SOUTHFIELD, Mich. — The world Henry Ford put on wheels is poised to stall.
Several auto industry analysts are predicting ‘‘Peak Car’’ — the point at which annual global sales growth will top out — in the next decade. IHS Automotive, for one, sees sales cresting at 100 million within that time.
Pollution and gridlock are putting a damper on driving in the globe’s growing megacities. More young Americans are opting for public transport, bicycles, and vehicle sharing. Cars are lasting longer. All of that may herald a new era.
Peak Car is at odds with the ambitious expansion plans of automakers.
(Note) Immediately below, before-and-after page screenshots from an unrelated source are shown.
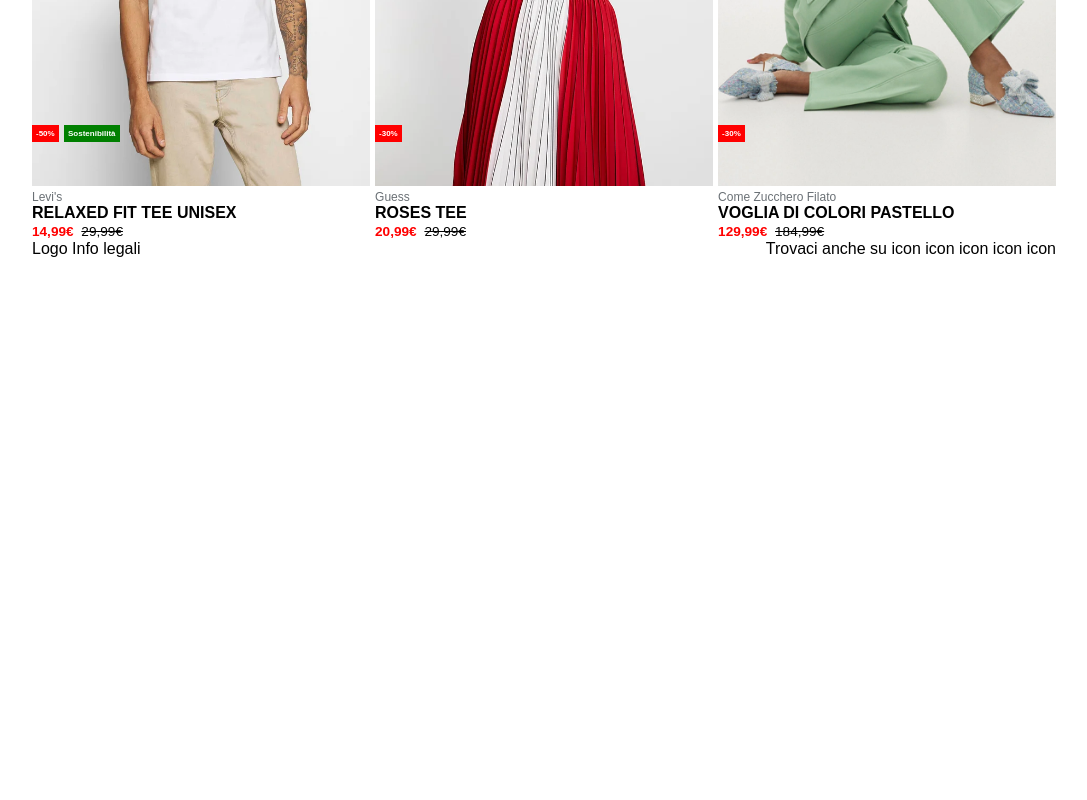
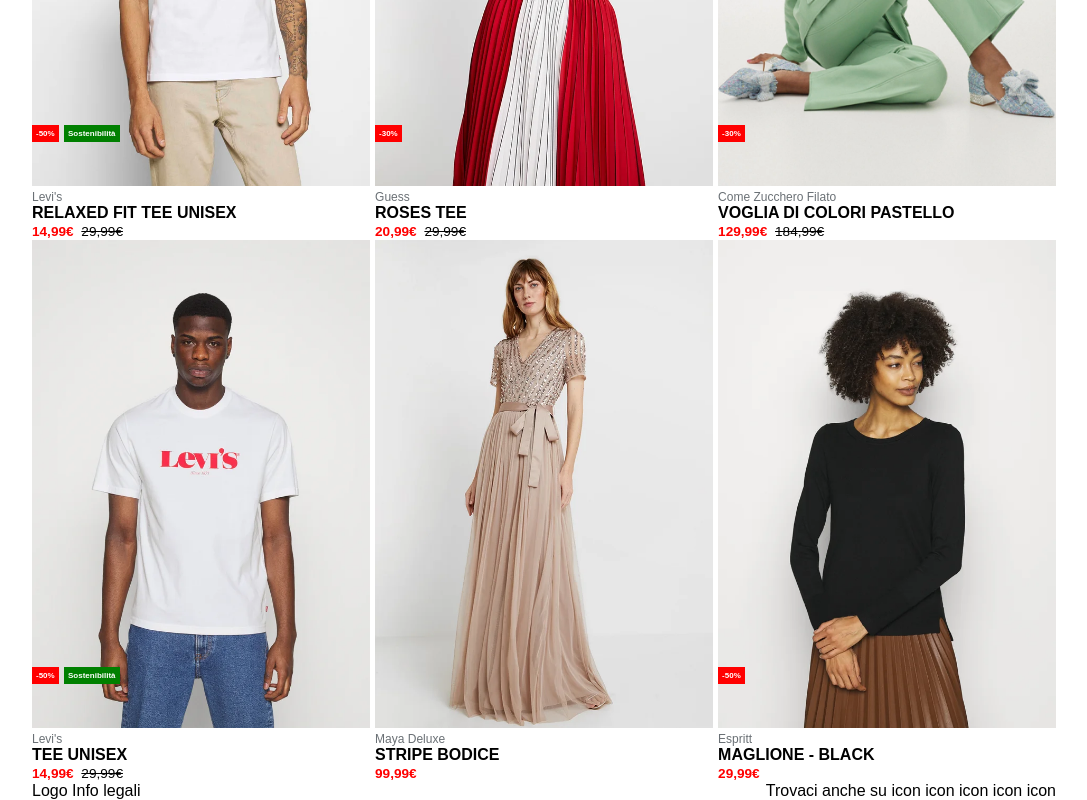
Before and after one commit to francescopiscaglia/html-css-boolando, a plain HTML site: page index.html in a window 1280 px wide. Shown: the part 352-1152 px from the top of the page, without its empty margins (96-1183 px from the left). Before the commit the page ends 800 px from the top, so only its background shows below. Drawn offline with Linux system fonts and the light colour scheme.

Commit message:
add second row

```diff
--- a/index.html
+++ b/index.html
@@ -142,6 +142,89 @@
                     </div>
                 </div>
 
+                <!-- single element 4 -->
+                <div class="element">
+                    <div class="element-img">
+                        <img src="./boolando_images/img/4.webp" alt="">
+                    </div>
+                    <div class="discount">
+                        <span class="discount-value">
+                            -50%
+                        </span>
+                        <span class="ecofriendly">
+                            Sostenibilità
+                        </span>
+                    </div>
+                    <!-- element details -->
+                    <div class="element-details">
+                        <h3>
+                            Levi's
+                        </h3>
+                        <h2>
+                            TEE UNISEX
+                        </h2>
+                        <span class="red-price">
+                            14,99€
+                        </span>
+                        <span class="old-price">29,99€</span>
+                    </div>
+                    <!-- favourite -->
+                    <div class="like">
+                        <i class="fa-solid fa-heart"></i>
+                    </div>
+                </div>
+
+                <!-- single element 5 -->
+                <div class="element">
+                    <div class="element-img">
+                        <img src="./boolando_images/img/5.webp" alt="">
+                    </div>
+                    <!-- element details -->
+                    <div class="element-details">
+                        <h3>
+                            Maya Deluxe
+                        </h3>
+                        <h2>
+                            STRIPE BODICE
+                        </h2>
+                        <span class="red-price">
+                            99,99€
+                        </span>
+                    </div>
+                    <!-- favourite -->
+                    <div class="like">
+                        <i class="fa-solid fa-heart"></i>
+                    </div>
+                </div>
+
+                <!-- single element 6 -->
+                <div class="element">
+                    <div class="element-img">
+                        <img src="./boolando_images/img/6.webp" alt="">
+                    </div>
+                    <div class="discount">
+                        <span class="discount-value">
+                            -50%
+                        </span>
+                    </div>
+                    <!-- element details -->
+                    <div class="element-details">
+                        <h3>
+                            Espritt
+                        </h3>
+                        <h2>
+                            MAGLIONE - BLACK
+                        </h2>
+                        <span class="red-price">
+                            29,99€
+                        </span>
+                    </div>
+                    <!-- favourite -->
+                    <div class="like">
+                        <i class="fa-solid fa-heart"></i>
+                    </div>
+                </div>
+
 
             </div>
         </main>
```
IHS says they are gearing up to produce more than 120 million vehicles by 2016, almost 50 percent more than last year’s worldwide sales mark of 82 million. The dynamic also threatens the business plans of parts producers, suppliers of raw material, and oil companies.
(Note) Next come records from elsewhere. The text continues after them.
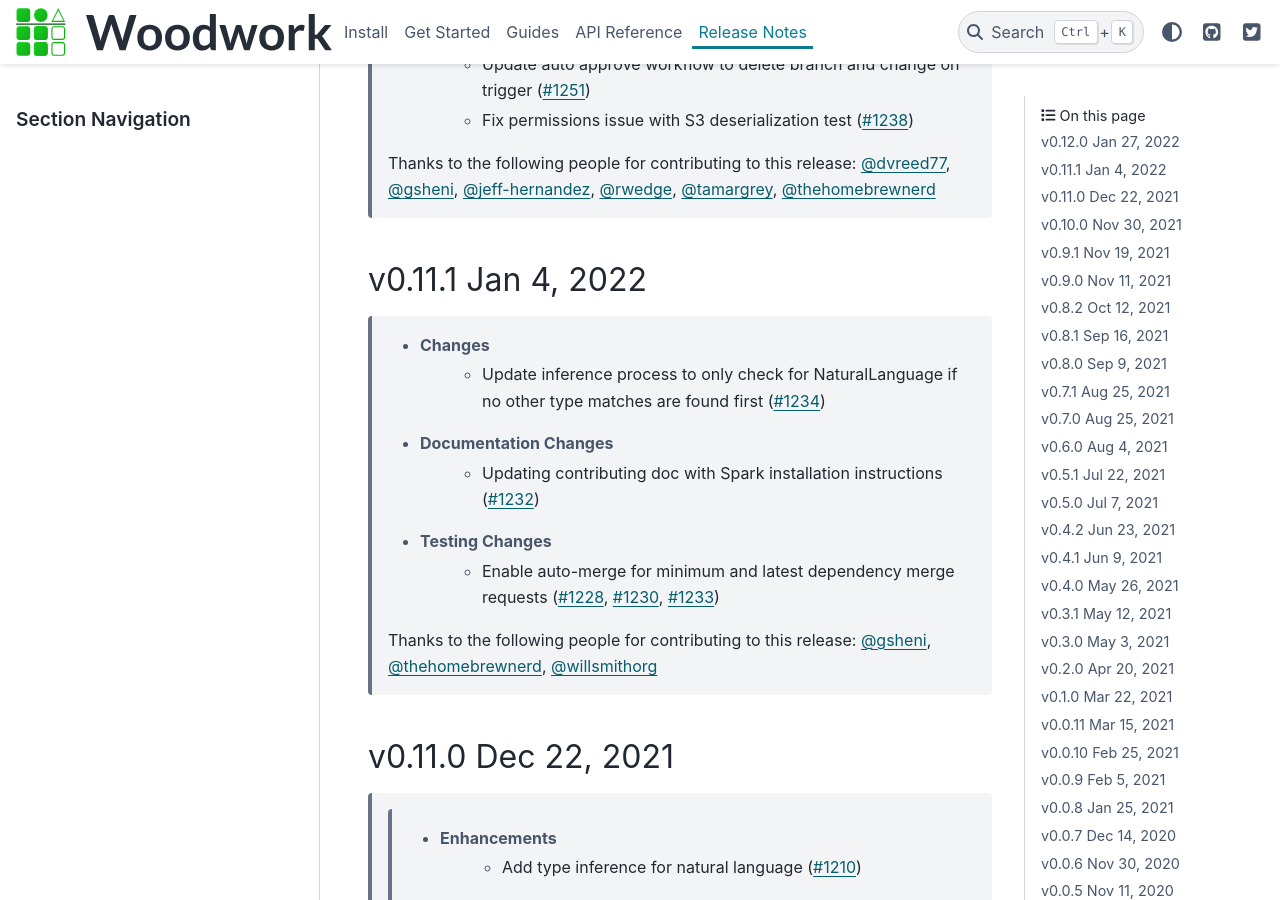
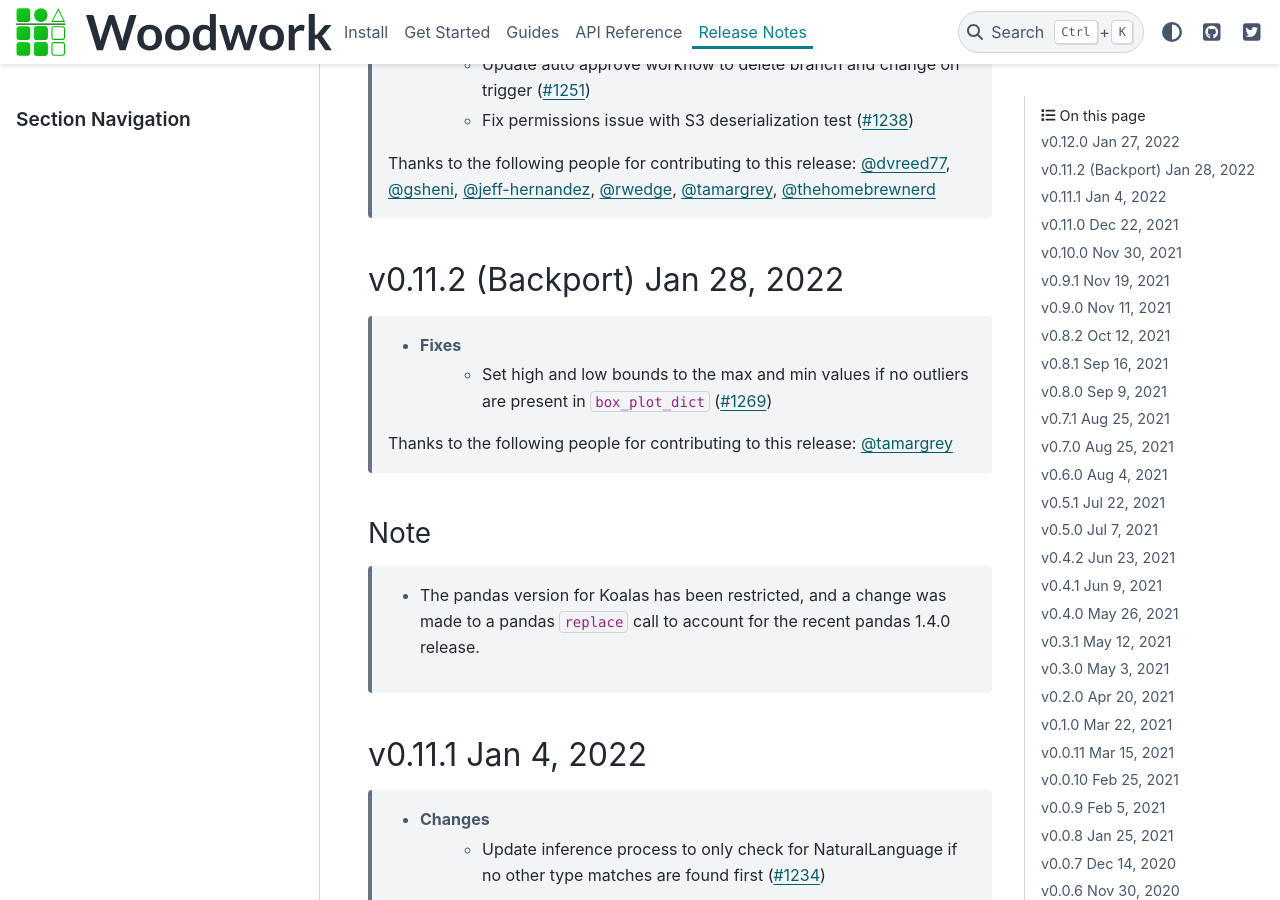
Before and after one commit to alteryx/woodwork, a Sphinx documentation site: the page built from docs/source/release_notes.rst, in a window 1280 px wide and 900 px high, scrolled down 762 px. Built offline with Sphinx 7.4.7 and the PyData theme 0.15.4, drawn with Linux system fonts in a browser that asks for light colours; comment, search, counter and statistics services are not loaded.

Commit message:
add section for backported release

```diff
--- a/docs/source/release_notes.rst
+++ b/docs/source/release_notes.rst
@@ -33,6 +33,19 @@
 
     Thanks to the following people for contributing to this release:
     :user:`dvreed77`, :user:`gsheni`, :user:`jeff-hernandez`, :user:`rwedge`, :user:`tamargrey`, :user:`thehomebrewnerd`
+
+v0.11.2 (Backport) Jan 28, 2022
+===============================
+    * Fixes
+        * Set high and low bounds to the max and min values if no outliers are present in ``box_plot_dict`` (:pr:`1269`)
+
+    Thanks to the following people for contributing to this release:
+    :user:`tamargrey`
+
+Note
+++++
+    * The pandas version for Koalas has been restricted, and a change was made to a pandas ``replace`` call to account for
+      the recent pandas 1.4.0 release.
 
 v0.11.1 Jan 4, 2022
 ===================
```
Yet the vehicle that ushered in an unparalleled era of personal mobility in the last century is, in many cases, no longer the most convenient conveyance, particularly as more of the world’s population migrates to big cities.
No one is saying car sales will suddenly fall or that car companies are dinosaurs. But car companies may have to adapt to a world with less car buying and more car sharing, more cars that drive themselves, and fewer hot rodders.
‘‘The key question is: Do you sell cars or do you sell mobility?’’ said Tim Ryan, vice chairman of markets and strategy for PricewaterhouseCoopers. ‘‘If you ignore these megatrends, you run the risk of becoming irrelevant.’’
There is a counterargument: Chinese consumers continue to have a voracious appetite for autos, as more of the country’s 1.3 billion people climb the economic ladder. China has helped drive global auto sales up 46 percent since 2000, and in 2009 the country surpassed the United States as the world’s largest auto market. Chinese consumers bought 22 million vehicles last year; automakers and analysts forecast 30 million by 2020.
At the same time, China is struggling with urban gridlock and growing pollution. The pollution problem spurred the country’s leaders to restrict car licensing to slow auto sales.
Many automakers are preparing for changing markets with cars that can be shared, or speak to one another to keep traffic from jamming. General Motors’ EN-V autonomous two-seater, a vehicle engineered jointly with Segway that can detect and avoid obstacles, is being tested in China.
‘‘We have looked at the urbanization trend very closely,’’ said Jim Cain, a spokesman for GM. ‘‘It’s driven experiments like our EN-V program in China and our involvement in services like car sharing.’’
In 25 years, there will be 9 billion people living in urban areas, more than the entire population of the Earth today. If they are all driving cars, gridlock could block the path of food, water, and emergency medical treatment in urban areas, said Ryan.
‘‘People won’t stand for spending 25 percent of their life commuting,’’ Ryan said. ‘‘The way they will get around will be different.’’
In the United States, 44 percent of people would prefer to live in a city with automated ‘‘driverless’’ cars that would reduce congestion, according to a survey from Intel. Already, almost one in 10 households don’t have a car, up 5.7 percent over the last five years.
In 2010, 69.5 percent of US 19-year-olds had a driver’s license, down from 87.3 percent in 1983, said Michael Sivak, at the University of Michigan Transportation Research Institute.
The shift is also being fueled by changing attitudes on oil consumption for environmental, political, and economic reasons. Alternatives to auto ownership are emerging, such as ride- sharing company Zipcar and ride-booking service Uber Technologies.
Ultimately, urban dwellers will order a ride to work on their phones, get picked up by a driverless car, and whisk through traffic controlled by satellites and sensors, said Thilo Koslowski, auto analyst for Gartner Inc.
Preparing for driverless cars and vehicles that talk to each other makes up a significant portion of the $100 billion the global auto industry spends on research and development, according to a study last month by the Center for Automotive Research, or CAR. Automakers, who guard the specifics of their R&D budgets, wouldn’t reveal to CAR exactly how much they’re spending.
Meanwhile, America’s centurylong love affair with the car is cooling. The number of households without a car grew to 9.2 percent in 2012, from 8.7 percent in 2007, said Sivak. In New York, Washington, Boston, Philadelphia, San Francisco, and Baltimore, more than 30 percent of households were carless, according to census data. In 21 of America’s 30 largest cities, carless households grew from 2007 to 2012, Sivak found.
‘‘The likelihood is pretty good that we have reached the peak per person or per household’’ in the United States, said Sivak, who has produced five studies on the topic. ‘‘We have fewer vehicles and we drive each of them less.’’